The studies were conducted by Mary Carol Hunter at the University of Michigan and Marc Berman of the University of Chicago. The studies are part of a larger body of research supported by the TKF Foundation, which funds projects across the country integrating the design of urban green spaces with research on user benefits. TKF has funded the creation of more than 130 publicly accessible, urban green spaces, and seeks to prove that green spaces provide health benefits through contemplation and restoration, with the goal of influencing city planning and design.

Hunter’s study had subjects immerse themselves in nature and answer questions before and after about their mental well-being on a mobile app. The digital entries were correlated with participants’ cortisol levels in saliva, an indicator of stress. After being exposed to nature for just ten minutes, two to three times a week, participants reported having significantly less stress, improved ability to focus, and increased satisfaction with their mood and energy levels. Also, benefits were greater in residential landscapes or small parks.
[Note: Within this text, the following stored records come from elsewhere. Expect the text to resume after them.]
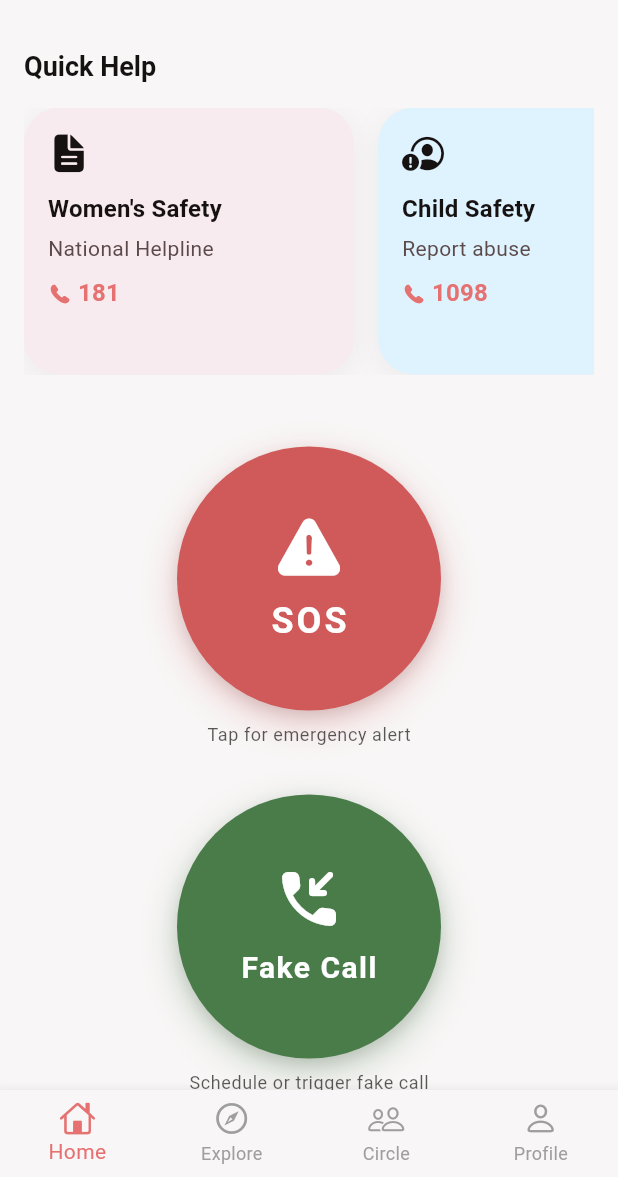
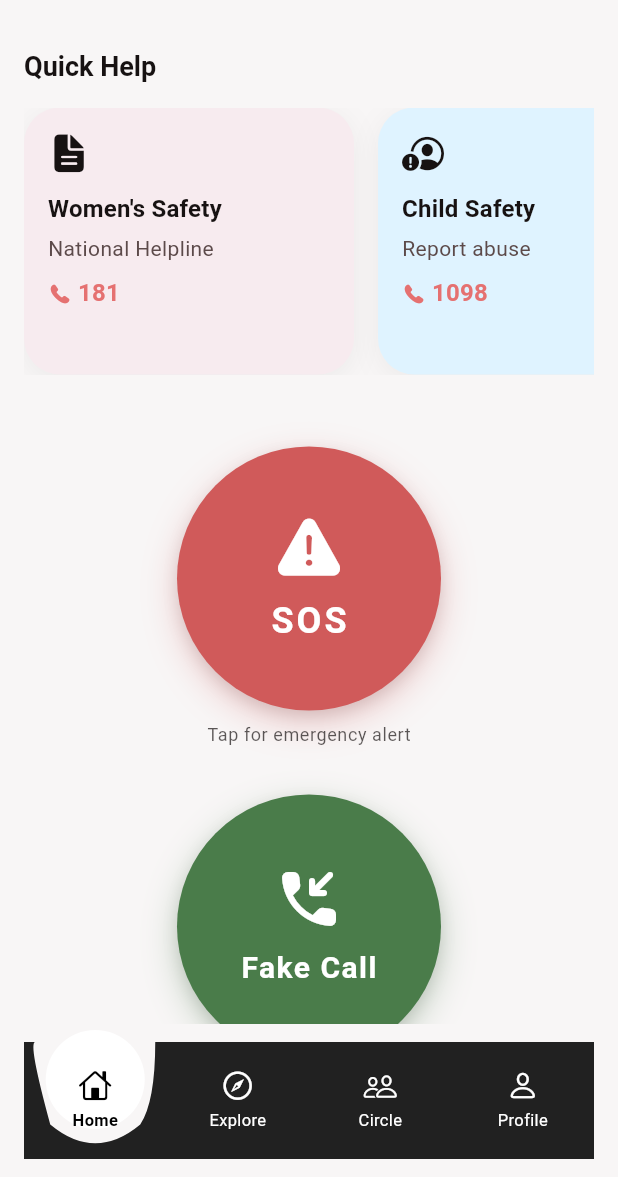
Before and after one commit to Dhvani30/Noor, a Flutter app: the screen it shows after launch, on a phone screen of 412 x 824 dp, the part 59-1236 px from its top. Run offline on Flutter 3.47's test engine with Material 3 defaults, Android fonts, the phone set to English and light mode, and no system bars; drawn by our look-alikes of flutter_animate; our stand-ins replace cached_network_image, dio, flutter_contacts, flutter_dotenv, flutter_local_notifications, flutter_map and 5 more; missing offline and left inert: android_alarm_manager_plus, flutter_ringtone_player, mapbox_maps_flutter.

Commit message:
updated bottom navigation

```diff
--- a/lib/home_page.dart
+++ b/lib/home_page.dart
@@ -1,18 +1,18 @@
 import 'package:flutter/material.dart';
 import 'package:noor_new/screens/mapbox_safe_route.dart';
-import 'package:noor_new/screens/mapbox_safe_route.dart'; // ✅ Updated import
 import 'package:noor_new/screens/fake_call_setup.dart';
 import 'package:flutter/cupertino.dart';
 import 'package:flutter/services.dart';
 import 'package:url_launcher/url_launcher.dart' show launchUrl, canLaunchUrl;
+import 'widgets/animated_bottom_nav.dart'; // ✅ Updated import
 import 'widgets/emergency_card.dart';
 import 'news_page.dart';
 import 'circle_page.dart';
 import 'profile_page.dart';
 import 'dart:convert';
 import 'package:noor_new/services/sos_service.dart';
-import 'package:geolocator/geolocator.dart'; // ✅ Removed latlong2 (not needed here)
-import 'news_page.dart';
+import 'package:geolocator/geolocator.dart';
+
 class HomePage extends StatefulWidget {
   const HomePage({super.key});
 
@@ -30,41 +30,33 @@ class _HomePageState extends State<HomePage> {
     const ProfilePage(),
   ];
 
+  // ✅ Define navigation items
+  final List<NavItem> _navItems = [
+    NavItem(icon: CupertinoIcons.house, label: 'Home'),
+    NavItem(icon: CupertinoIcons.compass, label: 'Explore'),
+    NavItem(icon: CupertinoIcons.person_2, label: 'Circle'),
+    NavItem(icon: CupertinoIcons.person, label: 'Profile'),
+  ];
+
   @override
   Widget build(BuildContext context) {
     return Scaffold(
       backgroundColor: Theme.of(context).colorScheme.background,
       body: _pages[_currentIndex],
-      bottomNavigationBar: BottomNavigationBar(
-        backgroundColor: Theme.of(context).colorScheme.background,
+
+      // ✅ Custom Animated Bottom Navigation
+      bottomNavigationBar: AnimatedBottomNav(
         currentIndex: _currentIndex,
-        selectedItemColor: Theme.of(context).colorScheme.primary,
-        unselectedItemColor: Colors.grey,
-        type: BottomNavigationBarType.fixed,
         onTap: (index) {
           setState(() {
             _currentIndex = index;
           });
         },
-        items: [
-          BottomNavigationBarItem(
-            icon: Icon(CupertinoIcons.house),
-            label: 'Home',
-          ),
-          BottomNavigationBarItem(
-            icon: Icon(CupertinoIcons.compass),
-            label: 'Explore',
-          ),
-          BottomNavigationBarItem(
-            icon: Icon(CupertinoIcons.person_2),
-            label: 'Circle',
-          ),
-          BottomNavigationBarItem(
-            icon: Icon(CupertinoIcons.person),
-            label: 'Profile',
-          ),
-        ],
+        items: _navItems,
       ),
+
+      // ✅ Allow body to extend behind the navigation
+      extendBody: true,
     );
   }
 }
@@ -80,11 +72,9 @@ class HomePageContent extends StatelessWidget {
           desiredAccuracy: LocationAccuracy.high,
           timeLimit: const Duration(seconds: 5),
         );
-        // ✅ FIXED: Removed extra spaces in Google Maps URL
         locationLink =
             'https://maps.google.com/?q=${position.latitude},${position.longitude}';
       } catch (e) {
-        // Location is optional - SOS still works without it
         debugPrint('⚠️ Location not available for SOS: $e');
       }
 
@@ -111,7 +101,6 @@ class HomePageContent extends StatelessWidget {
     }
   }
 
-  // Load emergency cards from JSON
   Future<List<Widget>> _loadEmergencyCards(BuildContext context) async {
     try {
       final jsonString = await rootBundle.loadString(
@@ -136,7 +125,6 @@ class HomePageContent extends StatelessWidget {
       }).toList();
     } catch (e) {
       debugPrint('❌ Error loading emergency cards: $e');
-      // Return empty list if JSON fails to load
       return [];
     }
   }
@@ -176,7 +164,6 @@ class HomePageContent extends StatelessWidget {
               ),
               const SizedBox(height: 16),
 
-              // JSON-LOADED EMERGENCY CARDS
               Container(
                 clipBehavior: Clip.none,
                 height: 178,
@@ -206,7 +193,6 @@ class HomePageContent extends StatelessWidget {
 
               const SizedBox(height: 48),
 
-              // 🚨 SOS Button
               Center(
                 child: Column(
                   children: [
@@ -216,7 +202,6 @@ class HomePageContent extends StatelessWidget {
                         _callSOS(context);
                       },
                       onLongPress: () {
-                        // Optional: Show SOS instructions on long press
                         showDialog(
                           context: context,
                           builder: (_) => AlertDialog(
@@ -290,7 +275,6 @@ class HomePageContent extends StatelessWidget {
 
               const SizedBox(height: 32),
 
-              // 📞 Fake Call Button
               Center(
                 child: Column(
                   children: [
@@ -365,7 +349,6 @@ class HomePageContent extends StatelessWidget {
 
               const SizedBox(height: 48),
 
-              // 🗺️ Safe Route Planner - UPDATED TO USE MAPBOX
               Container(
                 padding: const EdgeInsets.symmetric(horizontal: 16),
                 child: Row(
@@ -390,8 +373,7 @@ class HomePageContent extends StatelessWidget {
                         Navigator.push(
                           context,
                           MaterialPageRoute(
-                            builder: (_) =>
-                                const MapboxSafeRoute(), // ✅ Updated to new screen
+                            builder: (_) => const MapboxSafeRoute(),
                           ),
                         );
                       },
@@ -405,7 +387,6 @@ class HomePageContent extends StatelessWidget {
                     const SizedBox(width: 8),
                     ElevatedButton.icon(
                       onPressed: () {
-                        // TODO: Add transit routing later
                         ScaffoldMessenger.of(context).showSnackBar(
                           const SnackBar(
                             content: Text('🚧 Transit mode coming soon!'),
--- /dev/null
+++ b/lib/widgets/animated_bottom_nav.dart
@@ -0,0 +1,218 @@
+import 'package:flutter/material.dart';
+import 'package:flutter_animate/flutter_animate.dart';
+
+class NavItem {
+  final IconData icon;
+  final String label;
+
+  NavItem({required this.icon, required this.label});
+}
+
+class AnimatedBottomNav extends StatefulWidget {
+  final int currentIndex;
+  final Function(int) onTap;
+  final List<NavItem> items;
+
+  const AnimatedBottomNav({
+    super.key,
+    required this.currentIndex,
+    required this.onTap,
+    required this.items,
+  });
+
+  @override
+  State<AnimatedBottomNav> createState() => _AnimatedBottomNavState();
+}
+
+class _AnimatedBottomNavState extends State<AnimatedBottomNav>
+    with SingleTickerProviderStateMixin {
+  late AnimationController _controller;
+  late Animation<double> _animation;
+  int _previousIndex = 0; // ✅ Track actual previous index
+
+  @override
+  void initState() {
+    super.initState();
+    _previousIndex = widget.currentIndex;
+    _controller = AnimationController(
+      duration: const Duration(milliseconds: 750), // ✅ Smooth but noticeable
+      vsync: this,
+    );
+    _animation = CurvedAnimation(parent: _controller, curve: Curves.easeInOut);
+  }
+
+  @override
+  void didUpdateWidget(AnimatedBottomNav oldWidget) {
+    super.didUpdateWidget(oldWidget);
+    if (oldWidget.currentIndex != widget.currentIndex) {
+      _previousIndex = oldWidget.currentIndex; // ✅ Store actual previous index
+      _controller.forward(from: 0);
+    }
+  }
+
+  @override
+  void dispose() {
+    _controller.dispose();
+    super.dispose();
+  }
+
+  @override
+  Widget build(BuildContext context) {
+    return Container(
+          margin: const EdgeInsets.symmetric(horizontal: 16, vertical: 12),
+          child: CustomPaint(
+            size: Size(MediaQuery.of(context).size.width - 32, 60),
+            painter: CurvedBottomNavPainter(
+              currentIndex: widget.currentIndex,
+              previousIndex: _previousIndex, // ✅ Pass actual previous index
+              itemCount: widget.items.length,
+              animation: _animation,
+            ),
+            child: Stack(
+              children: [
+                Row(
+                  mainAxisAlignment: MainAxisAlignment.spaceAround,
+                  children: List.generate(widget.items.length, (index) {
+                    final item = widget.items[index];
+                    final isActive = widget.currentIndex == index;
+
+                    return Expanded(
+                      child: GestureDetector(
+                        onTap: () => widget.onTap(index),
+                        child: Container(
+                          padding: const EdgeInsets.symmetric(vertical: 18),
+                          child: Column(
+                            mainAxisSize: MainAxisSize.min,
+                            children: [
+                              Icon(
+                                item.icon,
+                                color: isActive ? Colors.black : Colors.white,
+                                size: 22,
+                              ),
+                              const SizedBox(height: 4),
+                              Text(
+                                item.label,
+                                style: TextStyle(
+                                  color: isActive ? Colors.black : Colors.white,
+                                  fontSize: 11,
+                                  fontWeight: isActive
+                                      ? FontWeight.bold
+                                      : FontWeight.normal,
+                                ),
+                              ),
+                            ],
+                          ),
+                        ),
+                      ),
+                    );
+                  }),
+                ),
+              ],
+            ),
+          ),
+        )
+        .animate()
+        .fadeIn(duration: 500.ms)
+        .slideY(begin: 0.3, end: 0, duration: 500.ms, curve: Curves.easeOut);
+  }
+}
+
+// ✅ Custom Painter for the Curved Notch Effect
+class CurvedBottomNavPainter extends CustomPainter {
+  final int currentIndex;
+  final int previousIndex;
+  final int itemCount;
+  final Animation<double> animation;
+
+  CurvedBottomNavPainter({
+    required this.currentIndex,
+    required this.previousIndex,
+    required this.itemCount,
+    required this.animation,
+  }) : super(repaint: animation);
+
+  @override
+  void paint(Canvas canvas, Size size) {
+    final paint = Paint()
+      ..color = Colors.grey[900]!
+      ..style = PaintingStyle.fill
+      ..strokeCap = StrokeCap.round
+      ..isAntiAlias = true; // ✅ Added for smooth edges
+
+    final notchWidth = size.width / itemCount;
+
+    final currentNotchCenter = (currentIndex * notchWidth) + (notchWidth / 2);
+    final prevNotchCenter = (previousIndex * notchWidth) + (notchWidth / 2);
+
+    final animatedNotchCenter =
+        prevNotchCenter +
+        (currentNotchCenter - prevNotchCenter) * animation.value;
+
+    final path = Path();
+
+    // ✅ Circle dimensions
+    final circleRadius = 33.0; // Large enough for icon + text
+    final gap = 2.0; // ← 2px gap all around
+    final curveRadius =
+        circleRadius + gap + 5; // Curve follows circle + 2px gap
+
+    path.moveTo(0, 0);
+
+    // Top edge until curve starts
+    path.lineTo(animatedNotchCenter - curveRadius, 0);
+
+    // ✅ Left side of U-curve (smooth arc down)
+    path.quadraticBezierTo(
+      animatedNotchCenter - curveRadius - 5,
+      0,
+      animatedNotchCenter - curveRadius + 10,
+      curveRadius + 15,
+    );
+
+    // ✅ Bottom of U-curve (follows circle contour)
+    path.quadraticBezierTo(
+      animatedNotchCenter,
+      curveRadius * 2,
+      animatedNotchCenter + curveRadius - 10,
+      curveRadius + 15,
+    );
+
+    // ✅ Right side of U-curve (smooth arc up)
+    path.quadraticBezierTo(
+      animatedNotchCenter + curveRadius,
+      curveRadius,
+      animatedNotchCenter + curveRadius,
+      0,
+    );
+
+    path.lineTo(size.width, 0);
+    path.lineTo(size.width, size.height);
+    path.lineTo(0, size.height);
+    path.close();
+
+    canvas.drawPath(path, paint);
+
+    // ✅ Draw white circle
+    final circlePaint = Paint()
+      ..color = Colors.white
+      ..style = PaintingStyle.fill
+      ..isAntiAlias = true; // ✅ Added for smooth circle edges
+
+    // ✅ Circle sits in U-cradle with 2px gap all around
+    canvas.drawCircle(
+      Offset(
+        animatedNotchCenter,
+        curveRadius - 15,
+      ), // Circle center at curve radius depth
+      circleRadius,
+      circlePaint,
+    );
+  }
+
+  @override
+  bool shouldRepaint(covariant CurvedBottomNavPainter oldDelegate) {
+    return oldDelegate.currentIndex != currentIndex ||
+        oldDelegate.previousIndex != previousIndex ||
+        oldDelegate.animation != animation;
+  }
+}
--- a/pubspec.yaml
+++ b/pubspec.yaml
@@ -56,6 +56,7 @@ dependencies:
   vector_math: ^2.2.0
   flutter_map_heatmap: ^0.0.8
   mapbox_maps_flutter: ^2.20.1
+  flutter_animate: ^4.5.2
 
   # The following adds the Cupertino Icons font to your application.
   # Use with the CupertinoIcons class for iOS style icons.
```
Also changed, not shown: lib/widgets/custom_bottom_nav.dart (added, +153 -0 lines), pubspec.lock.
In Berman’s study, subjects were asked to take a 2.5 mile, 50-minute walk through either a dense urban environment or an arboretum. Afterward, they were given memory tests to measure their ability to concentrate or focus. Those who walked through the arboretum had a 20 percent improvement in working memory over the other group.

The two researchers are still working to answer questions such as how senses other than sight might influence health benefits, and which features of nature create a sense of well-being and improve one’s ability to concentrate. However, their studies make a strong case that exposure to nature, even in small doses and in urban settings, makes you feel better. And that’s an important part of good health.

 

 

Garth Ashbeck, M.D.Dr. Ashbeck is an MPCP partner and sees patients in the Pasadena office. Certified by the American Board of Family Medicine, he received his medical degree from Georgetown University School of Medicine and completed his residency program in Family Practice at Memorial Medical Center.